▶ [WHAT YOU WILL DO]: Identify and copy all lines of the material where the string "stats" is found.

▶ [GIVEN DATA]:
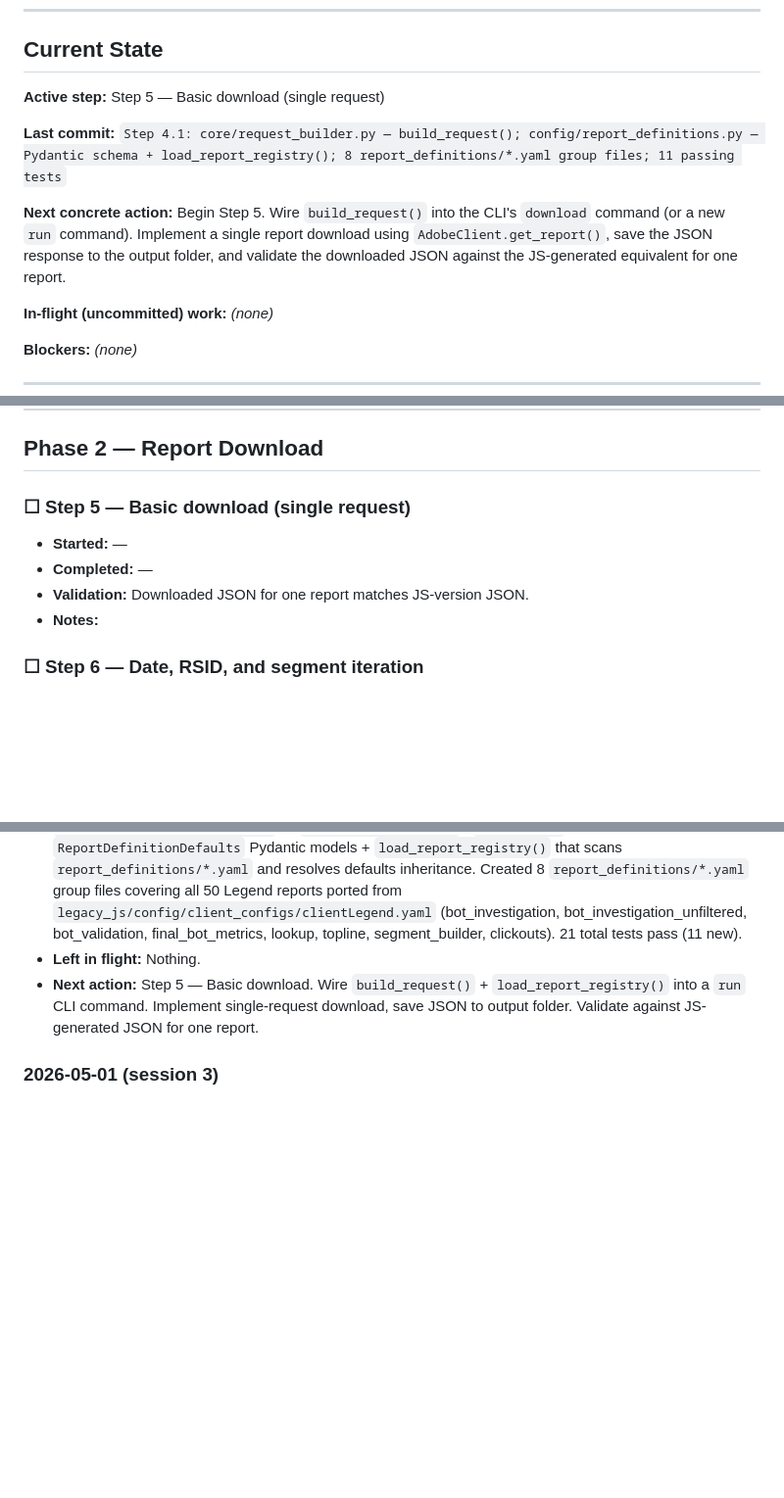
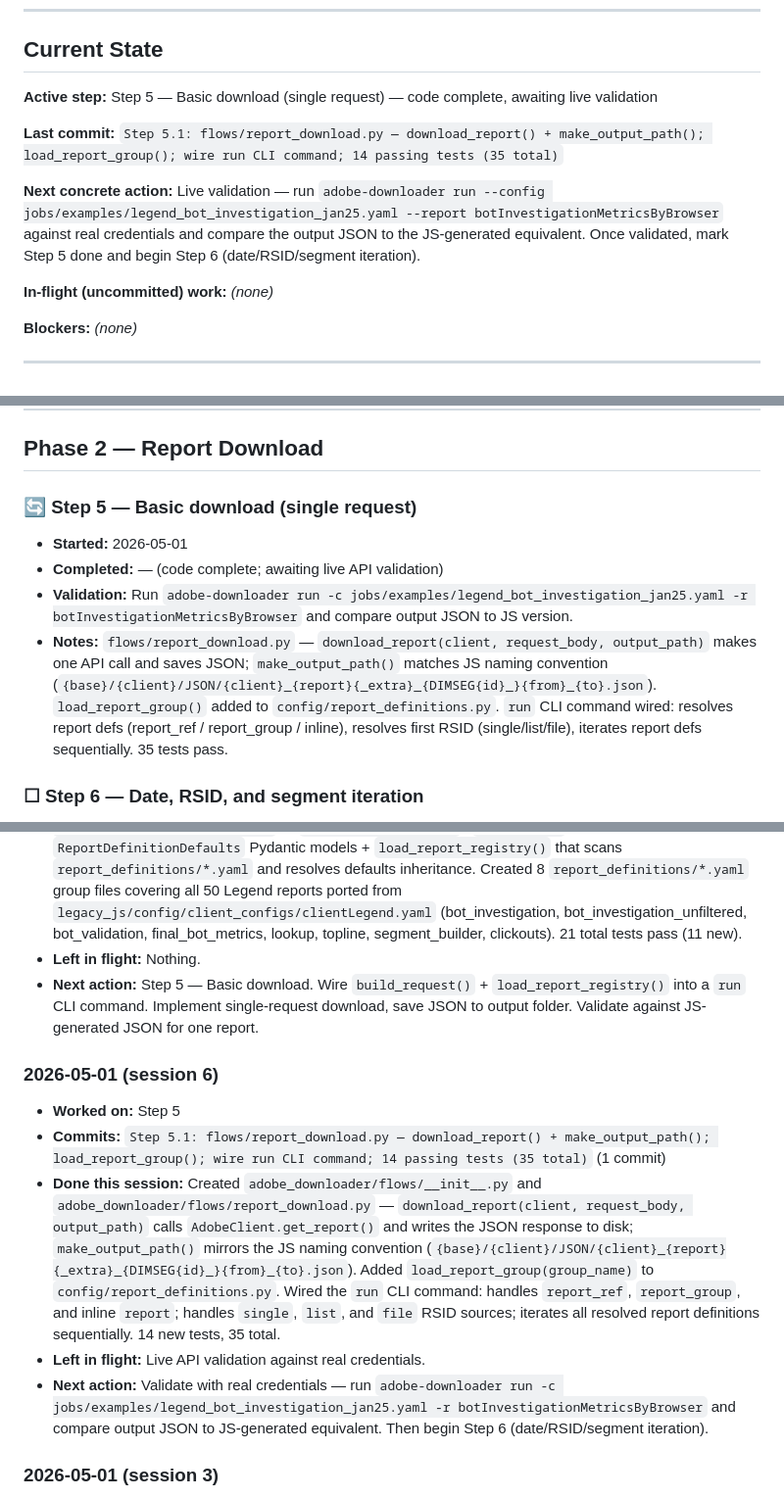
Before and after one commit to edwardgurton/AdobeBotAnalysis, a Markdown page: IMPLEMENTATION_STATUS.md, 3 parts joined by grey strips. Shown at 98% size. Drawn GitHub-style; blank space fills up the shorter version.

Commit message:
status: end of session 2026-05-01

```diff
--- a/IMPLEMENTATION_STATUS.md
+++ b/IMPLEMENTATION_STATUS.md
@@ -15,11 +15,11 @@ Status legend: `☐ todo` · `🔄 in-progress` · `✅ done` · `⚠️ blocked
 
 ## Current State
 
-**Active step:** Step 5 — Basic download (single request)
+**Active step:** Step 5 — Basic download (single request) — code complete, awaiting live validation
 
-**Last commit:** `Step 4.1: core/request_builder.py — build_request(); config/report_definitions.py — Pydantic schema + load_report_registry(); 8 report_definitions/*.yaml group files; 11 passing tests`
+**Last commit:** `Step 5.1: flows/report_download.py — download_report() + make_output_path(); load_report_group(); wire run CLI command; 14 passing tests (35 total)`
 
-**Next concrete action:** Begin Step 5. Wire `build_request()` into the CLI's `download` command (or a new `run` command). Implement a single report download using `AdobeClient.get_report()`, save the JSON response to the output folder, and validate the downloaded JSON against the JS-generated equivalent for one report.
+**Next concrete action:** Live validation — run `adobe-downloader run --config jobs/examples/legend_bot_investigation_jan25.yaml --report botInvestigationMetricsByBrowser` against real credentials and compare the output JSON to the JS-generated equivalent. Once validated, mark Step 5 done and begin Step 6 (date/RSID/segment iteration).
 
 **In-flight (uncommitted) work:** *(none)*
 
@@ -79,11 +79,11 @@ Status legend: `☐ todo` · `🔄 in-progress` · `✅ done` · `⚠️ blocked
 
 ## Phase 2 — Report Download
 
-### ☐ Step 5 — Basic download (single request)
-- **Started:** —
-- **Completed:** —
-- **Validation:** Downloaded JSON for one report matches JS-version JSON.
-- **Notes:**
+### 🔄 Step 5 — Basic download (single request)
+- **Started:** 2026-05-01
+- **Completed:** — (code complete; awaiting live API validation)
+- **Validation:** Run `adobe-downloader run -c jobs/examples/legend_bot_investigation_jan25.yaml -r botInvestigationMetricsByBrowser` and compare output JSON to JS version.
+- **Notes:** `flows/report_download.py` — `download_report(client, request_body, output_path)` makes one API call and saves JSON; `make_output_path()` matches JS naming convention (`{base}/{client}/JSON/{client}_{report}{_extra}_{DIMSEG{id}_}{from}_{to}.json`). `load_report_group()` added to `config/report_definitions.py`. `run` CLI command wired: resolves report defs (report_ref / report_group / inline), resolves first RSID (single/list/file), iterates report defs sequentially. 35 tests pass.
 
 ### ☐ Step 6 — Date, RSID, and segment iteration
 - **Started:** —
@@ -228,6 +228,13 @@ Status legend: `☐ todo` · `🔄 in-progress` · `✅ done` · `⚠️ blocked
 - **Left in flight:** Nothing.
 - **Next action:** Step 5 — Basic download. Wire `build_request()` + `load_report_registry()` into a `run` CLI command. Implement single-request download, save JSON to output folder. Validate against JS-generated JSON for one report.
 
+### 2026-05-01 (session 6)
+- **Worked on:** Step 5
+- **Commits:** `Step 5.1: flows/report_download.py — download_report() + make_output_path(); load_report_group(); wire run CLI command; 14 passing tests (35 total)` (1 commit)
+- **Done this session:** Created `adobe_downloader/flows/__init__.py` and `adobe_downloader/flows/report_download.py` — `download_report(client, request_body, output_path)` calls `AdobeClient.get_report()` and writes the JSON response to disk; `make_output_path()` mirrors the JS naming convention (`{base}/{client}/JSON/{client}_{report}{_extra}_{DIMSEG{id}_}{from}_{to}.json`). Added `load_report_group(group_name)` to `config/report_definitions.py`. Wired the `run` CLI command: handles `report_ref`, `report_group`, and inline `report`; handles `single`, `list`, and `file` RSID sources; iterates all resolved report definitions sequentially. 14 new tests, 35 total.
+- **Left in flight:** Live API validation against real credentials.
+- **Next action:** Validate with real credentials — run `adobe-downloader run -c jobs/examples/legend_bot_investigation_jan25.yaml -r botInvestigationMetricsByBrowser` and compare output JSON to JS-generated equivalent. Then begin Step 6 (date/RSID/segment iteration).
+
 ### 2026-05-01 (session 3)
 - **Worked on:** Step 2
 - **Commits:** `Step 2.1: core/auth.py (OAuth token fetch + expiry cache) and core/api_client.py (AdobeClient)`, `Step 2.2: wire list-users CLI command to AdobeClient.get_users()` (2 commits)
```
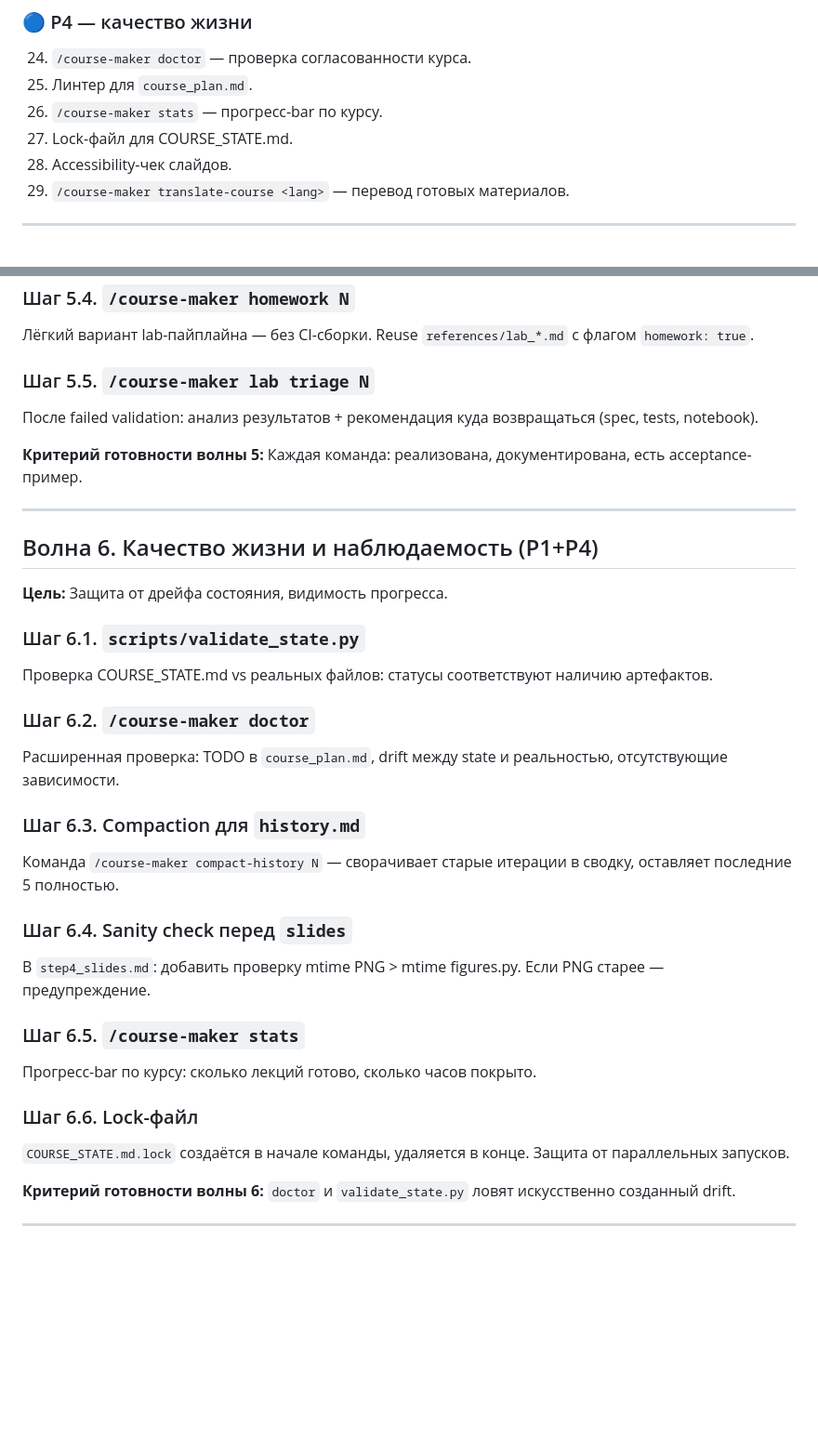
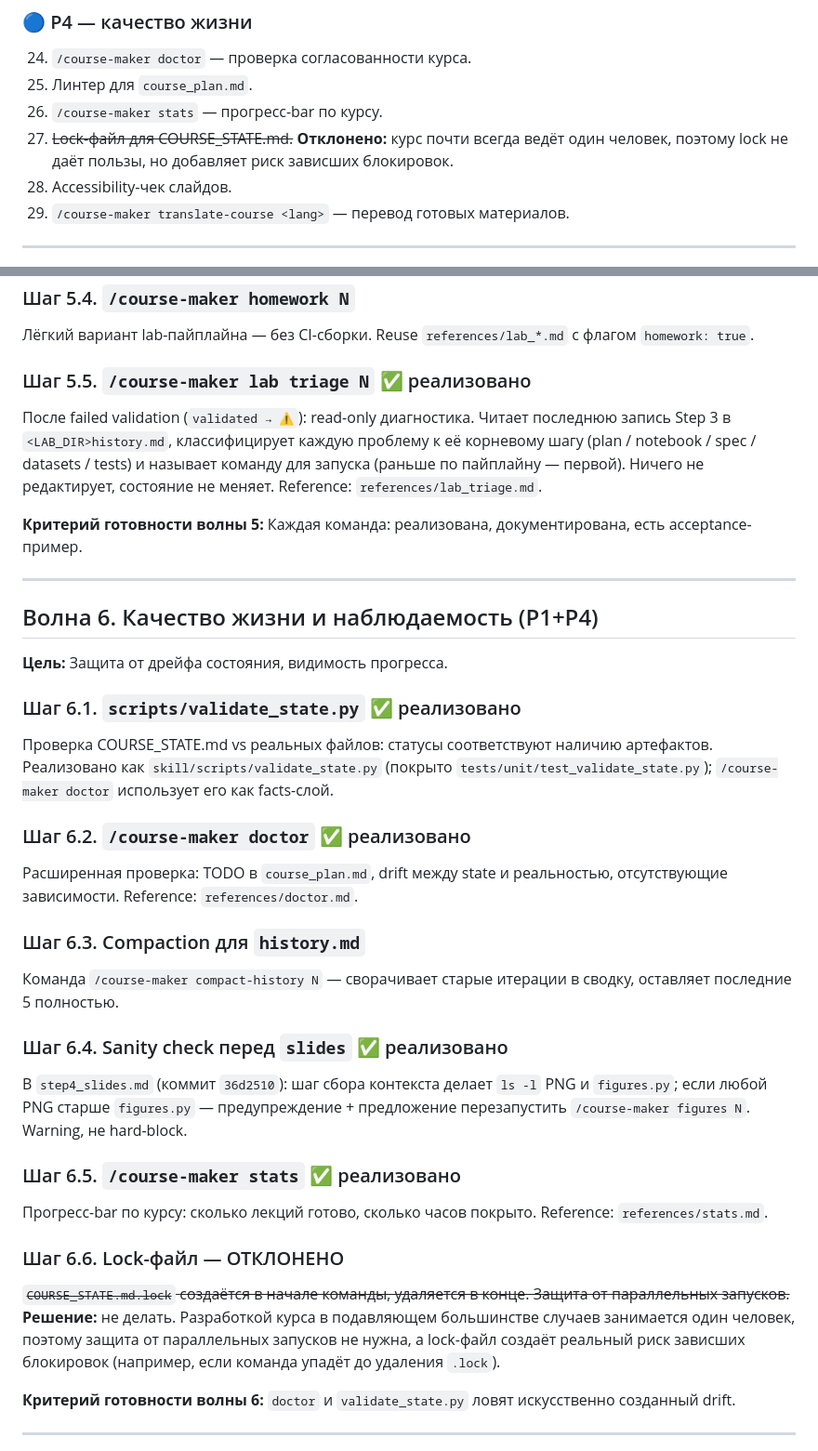
Before and after one commit to markpolyak/course-maker, a Markdown page: docs/IMPROVEMENT_PLAN.md, 2 parts joined by grey strips. Shown at 93% size. Drawn GitHub-style; blank space fills up the shorter version.

```diff
--- a/docs/IMPROVEMENT_PLAN.md
+++ b/docs/IMPROVEMENT_PLAN.md
@@ -196,7 +196,7 @@ profiles/                     ← новое: профили преподава
 24. `/course-maker doctor` — проверка согласованности курса.
 25. Линтер для `course_plan.md`.
 26. `/course-maker stats` — прогресс-bar по курсу.
-27. Lock-файл для COURSE_STATE.md.
+27. ~~Lock-файл для COURSE_STATE.md.~~ **Отклонено:** курс почти всегда ведёт один человек, поэтому lock не даёт пользы, но добавляет риск зависших блокировок.
 28. Accessibility-чек слайдов.
 29. `/course-maker translate-course <lang>` — перевод готовых материалов.
 
@@ -464,8 +464,12 @@ References: `references/quiz_plan.md`, `quiz_generate.md`, `quiz_publish.md`.
 ### Шаг 5.4. `/course-maker homework N`
 Лёгкий вариант lab-пайплайна — без CI-сборки. Reuse `references/lab_*.md` с флагом `homework: true`.
 
-### Шаг 5.5. `/course-maker lab triage N`
-После failed validation: анализ результатов + рекомендация куда возвращаться (spec, tests, notebook).
+### Шаг 5.5. `/course-maker lab triage N` ✅ реализовано
+После failed validation (`validated → ⚠️`): read-only диагностика. Читает последнюю
+запись Step 3 в `<LAB_DIR>history.md`, классифицирует каждую проблему к её корневому
+шагу (plan / notebook / spec / datasets / tests) и называет команду для запуска
+(раньше по пайплайну — первой). Ничего не редактирует, состояние не меняет.
+Reference: `references/lab_triage.md`.
 
 **Критерий готовности волны 5:** Каждая команда: реализована, документирована, есть acceptance-пример.
 
@@ -475,23 +479,32 @@ References: `references/quiz_plan.md`, `quiz_generate.md`, `quiz_publish.md`.
 
 **Цель:** Защита от дрейфа состояния, видимость прогресса.
 
-### Шаг 6.1. `scripts/validate_state.py`
+### Шаг 6.1. `scripts/validate_state.py` ✅ реализовано
 Проверка COURSE_STATE.md vs реальных файлов: статусы соответствуют наличию артефактов.
+Реализовано как `skill/scripts/validate_state.py` (покрыто `tests/unit/test_validate_state.py`);
+`/course-maker doctor` использует его как facts-слой.
 
-### Шаг 6.2. `/course-maker doctor`
+### Шаг 6.2. `/course-maker doctor` ✅ реализовано
 Расширенная проверка: TODO в `course_plan.md`, drift между state и реальностью, отсутствующие зависимости.
+Reference: `references/doctor.md`.
 
 ### Шаг 6.3. Compaction для `history.md`
 Команда `/course-maker compact-history N` — сворачивает старые итерации в сводку, оставляет последние 5 полностью.
 
-### Шаг 6.4. Sanity check перед `slides`
-В `step4_slides.md`: добавить проверку mtime PNG > mtime figures.py. Если PNG старее — предупреждение.
+### Шаг 6.4. Sanity check перед `slides` ✅ реализовано
+В `step4_slides.md` (коммит `36d2510`): шаг сбора контекста делает `ls -l` PNG и
+`figures.py`; если любой PNG старше `figures.py` — предупреждение + предложение
+перезапустить `/course-maker figures N`. Warning, не hard-block.
 
-### Шаг 6.5. `/course-maker stats`
+### Шаг 6.5. `/course-maker stats` ✅ реализовано
 Прогресс-bar по курсу: сколько лекций готово, сколько часов покрыто.
+Reference: `references/stats.md`.
 
-### Шаг 6.6. Lock-файл
-`COURSE_STATE.md.lock` создаётся в начале команды, удаляется в конце. Защита от параллельных запусков.
+### Шаг 6.6. Lock-файл — ОТКЛОНЕНО
+~~`COURSE_STATE.md.lock` создаётся в начале команды, удаляется в конце. Защита от параллельных запусков.~~
+**Решение:** не делать. Разработкой курса в подавляющем большинстве случаев занимается
+один человек, поэтому защита от параллельных запусков не нужна, а lock-файл создаёт
+реальный риск зависших блокировок (например, если команда упадёт до удаления `.lock`).
 
 **Критерий готовности волны 6:** `doctor` и `validate_state.py` ловят искусственно созданный drift.
 
```
Also changed, not shown: other parts of docs/IMPROVEMENT_PLAN.md (+1 -1 lines), skill/SKILL.md (+5 -2 lines), skill/references/lab_triage.md (added, +83 -0 lines).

▶ [EXERCISE SOLUTION]:
 26. `/course-maker stats` — прогресс-bar по курсу.
-### Шаг 6.5. `/course-maker stats`
+### Шаг 6.5. `/course-maker stats` ✅ реализовано
+Reference: `references/stats.md`.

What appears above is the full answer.